The majority of the IDPs come from in and around Mosul and fled their homes when ISIS took over large swathes of the country. Photos by author
ERBIL, Kurdistan Region – With the drop in temperatures many internally displaced persons (IDPs) are bracing for winter. But much needed aid, such as kerosene oil essential for heating and cooking, is in short supply compared to previous years.
"The only side providing winterization is the UNHCR," Ahmad Salah, camp manager for Harsham IDP camp located on the northern outskirts of Erbil told Rudaw English, referring to the United Nation’s refugee agency.
The majority of the IDPs come from in and around Mosul and fled their homes when ISIS took over large swathes of the country. They have lived at the camp since it was opened in 2014.
"UNHCR has a program, instead of giving the IDPs winterization materials, they will give them cash," Salah said.
Each family is expected to receive approximately $200 USD at the beginning of January to help in winter preparations.
"Kerosene is the most needed item," he explained, adding that Iraqi's Ministry of Migration and Displacement is still providing food parcels and hygiene kits to each family within the camp every two weeks.
Botan Hasary who manages Harsham and four other camps in the Erbil area, agrees that the lack of heating oil is the biggest challenge they now face.
“The main problems we face is the lack of kerosene," Hasary said. "This is a major problem."
Financial assistance for the IDPs is disappearing, too.
"Many of the organizations are focusing on Mosul now," Hasary said. "The funds are completely reduced. If I compared this year's budget to three years ago, it's completely different."
Though NGOs are putting their resources into Mosul, due to lack of security and services many IDPs aren’t ready to return home.

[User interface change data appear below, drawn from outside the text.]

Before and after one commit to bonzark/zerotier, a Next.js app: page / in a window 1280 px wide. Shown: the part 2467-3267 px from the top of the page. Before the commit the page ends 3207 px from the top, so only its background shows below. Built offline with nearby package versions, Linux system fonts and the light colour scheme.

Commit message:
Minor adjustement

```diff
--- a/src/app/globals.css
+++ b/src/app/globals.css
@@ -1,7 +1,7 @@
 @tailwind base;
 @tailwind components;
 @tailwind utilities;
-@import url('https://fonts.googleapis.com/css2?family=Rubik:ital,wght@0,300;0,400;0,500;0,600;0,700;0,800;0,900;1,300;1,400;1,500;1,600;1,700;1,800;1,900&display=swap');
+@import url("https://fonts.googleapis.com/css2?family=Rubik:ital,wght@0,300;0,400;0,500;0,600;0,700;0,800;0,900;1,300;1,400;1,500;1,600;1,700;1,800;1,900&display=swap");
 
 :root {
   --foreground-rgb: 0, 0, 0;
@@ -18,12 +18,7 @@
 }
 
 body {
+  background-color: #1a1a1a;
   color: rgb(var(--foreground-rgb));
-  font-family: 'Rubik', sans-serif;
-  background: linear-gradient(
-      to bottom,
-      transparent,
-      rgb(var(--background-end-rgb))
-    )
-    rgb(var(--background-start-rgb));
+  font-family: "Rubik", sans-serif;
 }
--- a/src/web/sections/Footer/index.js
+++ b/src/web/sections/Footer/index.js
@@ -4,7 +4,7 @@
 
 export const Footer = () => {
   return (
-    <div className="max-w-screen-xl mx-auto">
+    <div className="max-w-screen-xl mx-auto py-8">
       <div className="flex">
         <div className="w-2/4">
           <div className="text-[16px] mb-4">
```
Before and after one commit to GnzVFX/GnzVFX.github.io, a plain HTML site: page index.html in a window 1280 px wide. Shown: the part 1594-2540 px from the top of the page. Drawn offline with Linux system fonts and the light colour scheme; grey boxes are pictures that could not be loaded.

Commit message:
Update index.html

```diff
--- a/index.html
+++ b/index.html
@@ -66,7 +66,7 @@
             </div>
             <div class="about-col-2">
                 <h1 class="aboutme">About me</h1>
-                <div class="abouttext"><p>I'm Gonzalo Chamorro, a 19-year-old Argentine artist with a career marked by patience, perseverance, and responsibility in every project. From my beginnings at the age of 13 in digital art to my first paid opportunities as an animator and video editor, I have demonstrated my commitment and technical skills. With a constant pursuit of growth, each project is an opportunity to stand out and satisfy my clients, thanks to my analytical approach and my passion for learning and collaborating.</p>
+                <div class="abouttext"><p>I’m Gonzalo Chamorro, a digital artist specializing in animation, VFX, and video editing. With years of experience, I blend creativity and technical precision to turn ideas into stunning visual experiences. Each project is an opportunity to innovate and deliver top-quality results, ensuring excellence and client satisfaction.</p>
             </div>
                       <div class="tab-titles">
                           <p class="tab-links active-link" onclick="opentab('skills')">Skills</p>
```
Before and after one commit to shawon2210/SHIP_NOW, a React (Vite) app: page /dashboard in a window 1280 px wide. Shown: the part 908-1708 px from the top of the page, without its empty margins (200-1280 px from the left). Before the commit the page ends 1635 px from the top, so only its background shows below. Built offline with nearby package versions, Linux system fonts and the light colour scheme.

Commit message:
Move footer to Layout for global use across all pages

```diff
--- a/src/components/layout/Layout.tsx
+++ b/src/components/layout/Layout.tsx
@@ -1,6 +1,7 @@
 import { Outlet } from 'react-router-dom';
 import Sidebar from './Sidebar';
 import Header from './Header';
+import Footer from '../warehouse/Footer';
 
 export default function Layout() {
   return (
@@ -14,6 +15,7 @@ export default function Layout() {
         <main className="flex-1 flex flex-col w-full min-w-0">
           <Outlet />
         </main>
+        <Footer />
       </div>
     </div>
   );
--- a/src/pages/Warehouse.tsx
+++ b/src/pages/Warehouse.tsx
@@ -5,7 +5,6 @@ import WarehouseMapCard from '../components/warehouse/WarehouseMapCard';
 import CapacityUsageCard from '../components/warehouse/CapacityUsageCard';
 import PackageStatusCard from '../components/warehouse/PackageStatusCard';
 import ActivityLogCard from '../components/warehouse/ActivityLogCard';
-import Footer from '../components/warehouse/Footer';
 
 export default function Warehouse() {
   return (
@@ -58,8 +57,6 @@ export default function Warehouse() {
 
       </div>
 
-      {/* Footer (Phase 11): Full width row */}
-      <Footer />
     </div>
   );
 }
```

Although the Iraqi government announced the defeat of a year ago, the group still operates sleeper cells across the country, threatening a new insurgency.
"Most of the IDPs prefer to stay in the camp because of the safety environment that they have and warm hosting by the Kurdistan Region," Hasary said, adding that there is still a lack of security, safety services, livelihoods, and availability of food in and around Mosul.
"Education as well" is an issue, he added, saying that for most of the IDPs there is no guarantee they can return to "the old life they had before in Mosul."
Although the central government announced plans to close IDP schools by September 30 of this year, they are still open, at least for now.
"So far no schools have closed," Hasary said. "They decided the schools will stay open for the next semester but after that we have no update because the decision will be made by the central government of Baghdad, not by Kurdistan."
Hasary urges both the regional government and the central government to "at least try to support them and provide their shelter, security, and to facilitate returnees to their homes."
The Kurdistan Region still hosts 1.2 million internally displaced Iraqis and 250,000 Syrian refugees, but financial means to care for them are stretched to the limit. About a quarter of the costs are covered by international donors and the rest is shouldered by the KRG.